Looking back on it now, MaryJo Musselman laughs as she tells the story of learning she might need heart surgery. She remains remarkably warm and positive no matter what she’s talking about, from growing up in western Pennsylvania to meeting her husband of two decades in a New Jersey shore bar, or raising her children while battling leukemia.
Musselman was first diagnosed with leukemia 18 years ago, and began coming down to Johns Hopkins from her home in Toms River, New Jersey, for regular treatment while still bookkeeping for her husband’s fitness and personal training gym. In what little spare time she had left, she remained actively involved with a national group of community-service-minded fitness professionals, helping to build a community garden in Phoenix, Arizona.
A Second Opinion
Several years ago, after an electrocardiogram revealed an unknown abnormality in her heart rhythm, Musselman visited a Toms River cardiologist for a cardiac stress test to check her heart’s fitness. She was uneasy that despite a passing test and no family history of heart disease, her doctor wanted to perform surgery that would require inserting a line from her leg up to her heart and place her on heart medication regardless of the outcome. She made an appointment at the Women’s Cardiovascular Health Center at Johns Hopkins Bayview Medical Center for a second opinion.
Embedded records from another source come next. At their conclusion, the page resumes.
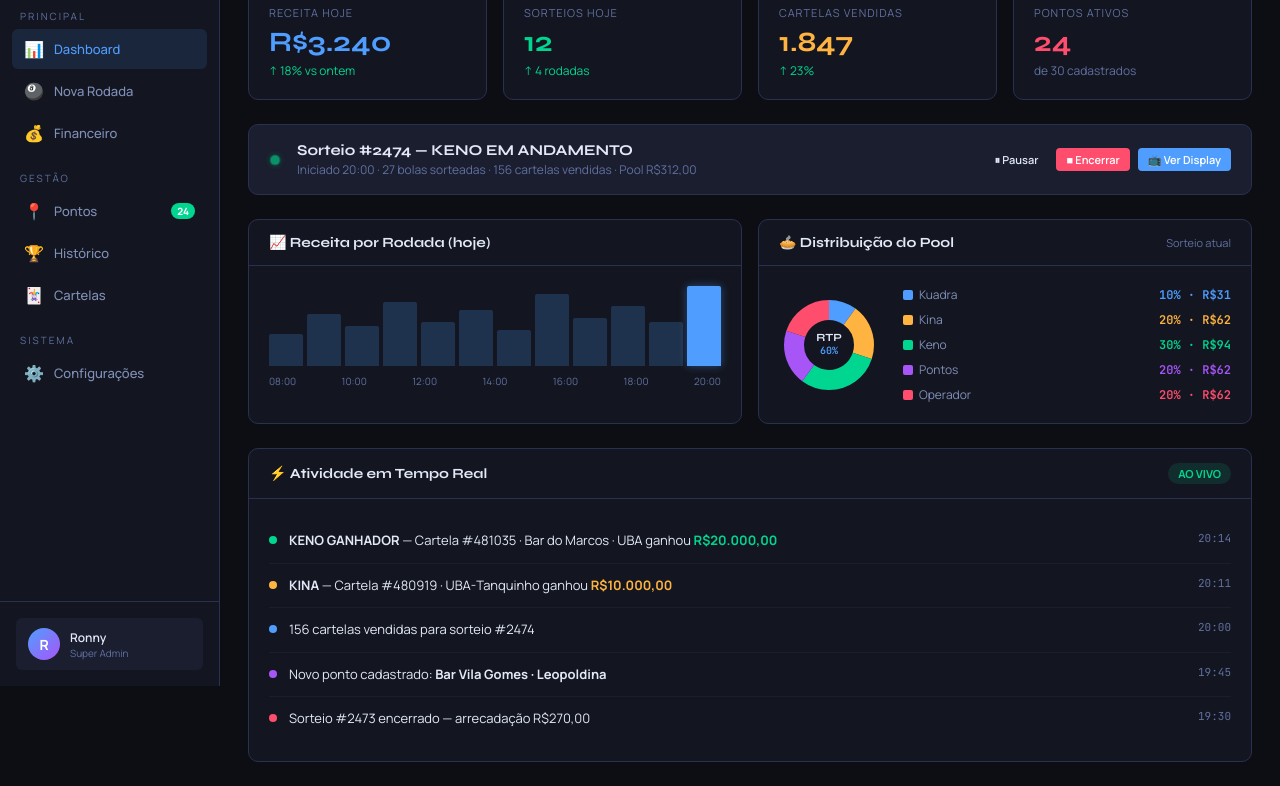
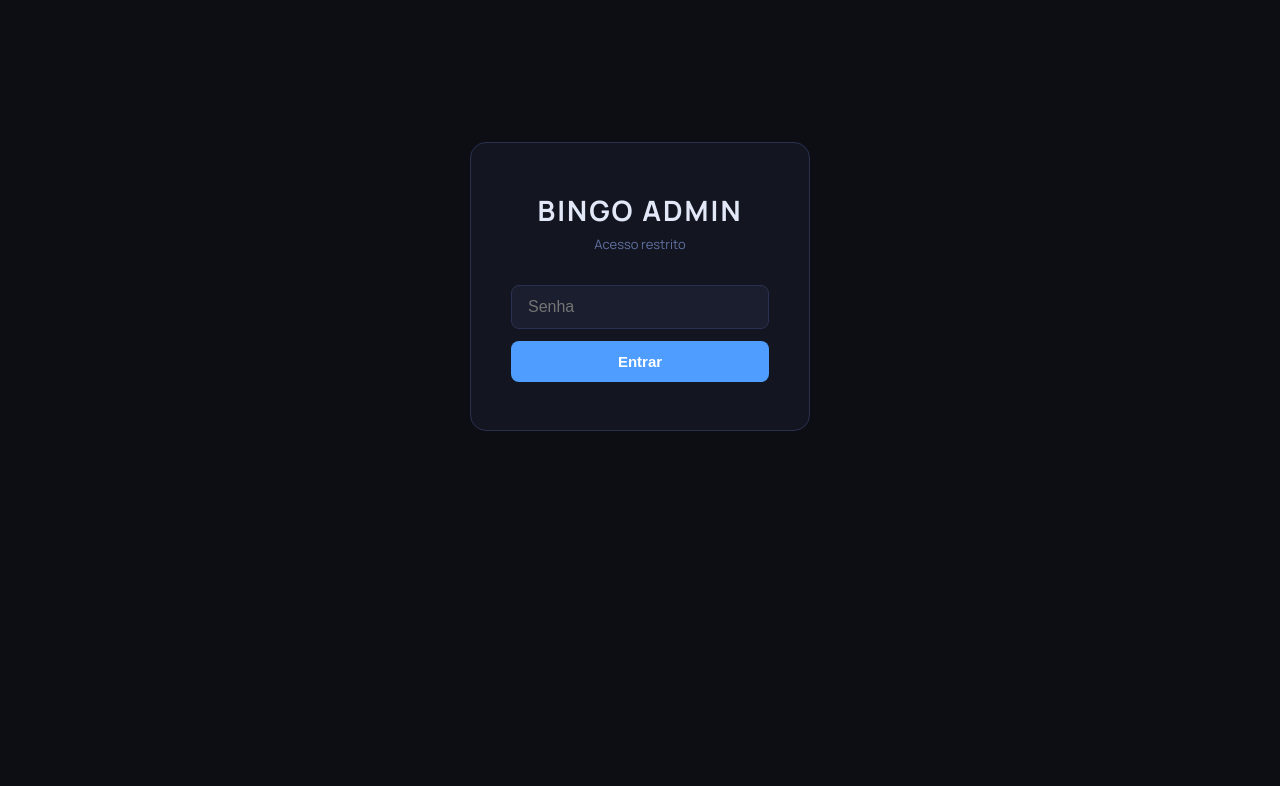
Before and after one commit to brasil-digital/bingo-online, a plain HTML site: page frontend/admin-panel.html in a window 1280 px wide. Shown: the part 114-900 px from the top of the page. After the commit the page ends 800 px from the top, so only its background shows below. Drawn offline with nearby package versions, Linux system fonts and the light colour scheme; no server answers; a web font is replaced by a local one.

Commit message:
feat: senha de acesso no painel admin

```diff
--- a/frontend/admin-panel.html
+++ b/frontend/admin-panel.html
@@ -525,7 +525,30 @@ tr:hover td { background:rgba(255,255,255,0.02); }
 </head>
 <body>
 
-<div class="layout">
+<!-- TELA DE LOGIN -->
+<div id="loginScreen" style="
+  position:fixed;inset:0;background:#0c0e14;z-index:9999;
+  display:flex;align-items:center;justify-content:center;
+">
+  <div style="
+    background:#131620;border:1px solid #2a3050;border-radius:16px;
+    padding:48px 40px;width:340px;text-align:center;
+  ">
+    <div style="font-size:28px;font-weight:800;color:#e2e8f8;letter-spacing:2px;margin-bottom:6px;">BINGO ADMIN</div>
+    <div style="font-size:13px;color:#6070a0;margin-bottom:32px;">Acesso restrito</div>
+    <input id="senhaInput" type="password" placeholder="Senha" onkeydown="if(event.key==='Enter')verificarSenha()" style="
+      width:100%;padding:12px 16px;background:#1a1e2e;border:1px solid #2a3050;
+      border-radius:8px;color:#e2e8f8;font-size:16px;outline:none;margin-bottom:12px;
+    ">
+    <button onclick="verificarSenha()" style="
+      width:100%;padding:12px;background:#4f9eff;border:none;border-radius:8px;
+      color:#fff;font-size:15px;font-weight:700;cursor:pointer;
+    ">Entrar</button>
+    <div id="loginErro" style="color:#ff4d6d;font-size:13px;margin-top:12px;display:none;">Senha incorreta</div>
+  </div>
+</div>
+
+<div class="layout" id="mainLayout" style="display:none;">
 
 <!-- SIDEBAR -->
 <div class="sidebar">
@@ -1288,6 +1311,31 @@ tr:hover td { background:rgba(255,255,255,0.02); }
 
 <script src="https://cdn.jsdelivr.net/npm/@supabase/supabase-js@2/dist/umd/supabase.min.js"></script>
 <script>
+// ── LOGIN ─────────────────────────────────────────────────
+const ADMIN_SENHA = 'cabana2026'
+
+function verificarSenha() {
+  const val = document.getElementById('senhaInput').value
+  if (val === ADMIN_SENHA) {
+    document.getElementById('loginScreen').style.display = 'none'
+    document.getElementById('mainLayout').style.display = 'flex'
+    sessionStorage.setItem('adminOk', '1')
+    carregarDashboard()
+  } else {
+    document.getElementById('loginErro').style.display = 'block'
+    document.getElementById('senhaInput').value = ''
+    document.getElementById('senhaInput').focus()
+  }
+}
+
+// Se já autenticou nesta sessão, pula o login
+if (sessionStorage.getItem('adminOk') === '1') {
+  document.getElementById('loginScreen').style.display = 'none'
+  document.getElementById('mainLayout').style.display = 'flex'
+}
+</script>
+
+<script>
 // ── CONFIG ────────────────────────────────────────────────
 const SUPABASE_URL  = 'https://imvfraakhmtjfdclqfar.supabase.co'
 const SUPABASE_ANON = 'eyJhbGciOiJIUzI1NiIsInR5cCI6IkpXVCJ9.eyJpc3MiOiJzdXBhYmFzZSIsInJlZiI6ImltdmZyYWFraG10amZkY2xxZmFyIiwicm9sZSI6ImFub24iLCJpYXQiOjE3NzYwODE5NzMsImV4cCI6MjA5MTY1Nzk3M30.OmZ2urzWq9p7W6q5n2im6TfrOdGMWHAII3PTWQx4Q44'
@@ -1587,7 +1635,10 @@ async function gerarCartelas() {
 }
 
 // ── INIT ──────────────────────────────────────────────────
-carregarDashboard()
+// carregarDashboard() é chamado após login bem-sucedido
+if (sessionStorage.getItem('adminOk') === '1') {
+  carregarDashboard()
+}
 buildPontosTable()
 recalcular()
 </script>
```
As soon as Musselman met Pamela Ouyang, M.D., she felt at ease. She particularly appreciated Dr. Ouyang’s clear communication. “I love her! She’s calm, she’s got a sense of humor, and I never feel rushed,” she says. After performing some non-invasive tests and a thorough assessment, Dr. Ouyang confirmed that Musselman’s heart was in good shape and did not require surgery. Musselman remembers, “When your doctor is thrilled, you’re thrilled. I feel like I’ve been gifted life.”
The Next Step
With her clean bill of heart health, Musselman was able to begin exercising again. “Eighteen years ago I didn’t know if I’d be here one year later, but now I can plan for the rest of my life. My body is ready to go, and so am I,” she says.
She and her husband plan to move to Arizona to continue their work and community outreach. Until then, she says she won’t go anywhere else for care, and makes the three-hour drive for her occasional follow-up appointments.
“You have to make the best decision you can make, and say, ‘I’m worth going to Johns Hopkins,’” she declares. “My life is worth it and I’m grateful every day I get to make that trip.”
For more information or to make an appointment at the Women’s Cardiovascular Health Center, call 410-550-5191.